Having said that, the trainer did give us some useful tips and tools for working out whether a system is viable in terms of the technology. He also told us a couple of salutary tails, about what users expect from the technology versus what it can actually achieve. For example the oft discussed prospect of tags replacing barcodes on individual items allowing customers to just wheel their trollies out of a supermarket without having to unload onto the checkout is a long way off.
He also told us about a project that he was called in to sort out at a parcel sorting operation in the UK where the initial supplier had led the customer to believe that they could tag almost at the individual parcel level and scan containers of 20 parcels as they passed on a conveyor belt. In actual fact this is nigh on impossible, and the final solution was to tag the containers instead – which achieved what the customer was looking for anyway as the parcels were already sorted by this point anyway.
Another interesting story he told us was about a system he helped to set up for a car dealership in the Middle East. Each car sold by the dealership was tagged, so that when the car was brought in for servicing the technicians could access the service history easily, and also this allowed the cars to be tracked through the various stages of the service, and even linked to spare parts – also tagged – located in the stores. As an added bonus, the tagging allows customers to track progress of their vehicle service in real-time using a web site.
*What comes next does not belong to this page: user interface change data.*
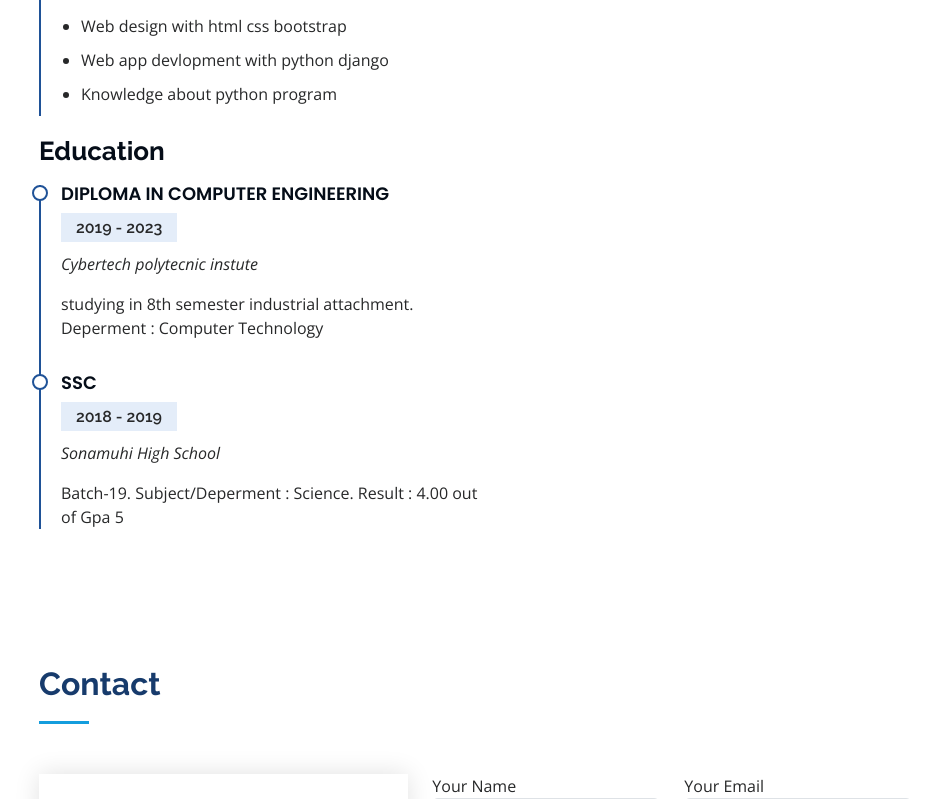
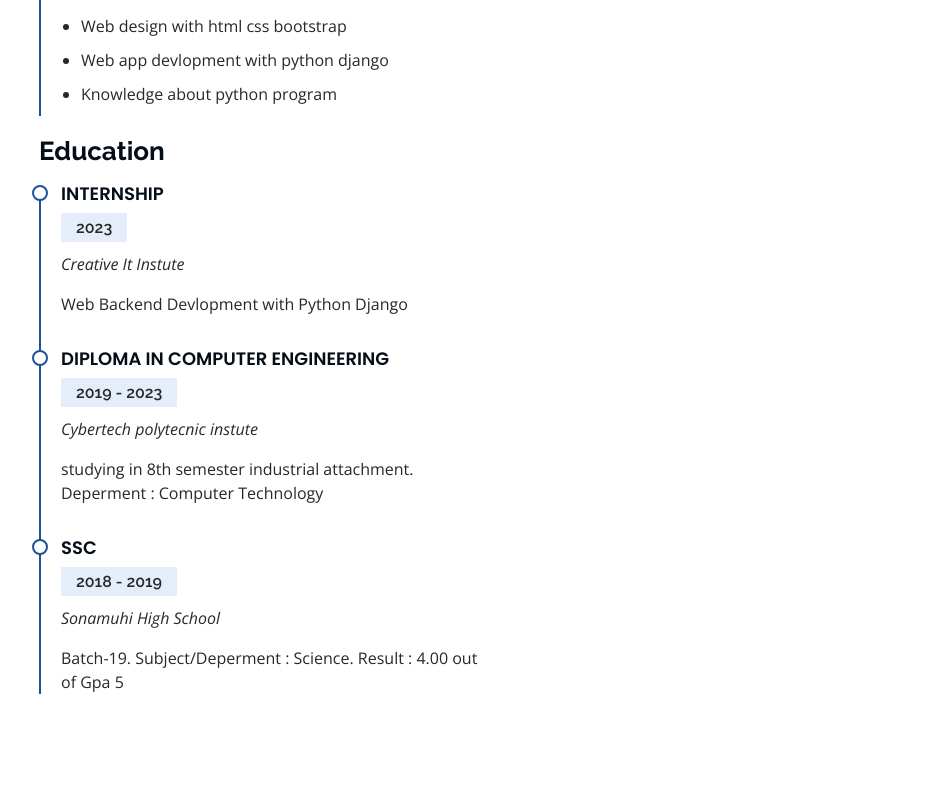
Before and after one commit to sajimpk/protfoli, a Django app: page / in a window 1280 px wide. Shown: the part 2112-2911 px from the top of the page, without its empty margins (291-1230 px from the left). Run offline with Django 4.2, Linux system fonts and the light colour scheme; some libraries are stand-ins or nearby versions.

Commit message:
Update index.html

```diff
--- a/template/index.html
+++ b/template/index.html
@@ -203,6 +203,12 @@
             </div>
 
             <h3 class="resume-title">Education</h3>
+	    <div class="resume-item">
+	        <h4>Internship</h4>
+	        <h5>2023</h5>
+	        <p><em>Creative It Instute</em></p>
+	        <p>Web Backend Devlopment with Python Django</p>
+            </div>
             <div class="resume-item">
               <h4>Diploma in computer Engineering</h4>
               <h5>2019 - 2023</h5>
```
On the next few days of the course we get a chance to try out some of the hardware, exploring the issues with placing the RFID readers correctly, and then on Friday we move on to actually writing the software to process the results from the tags. Certainly interesting stuff.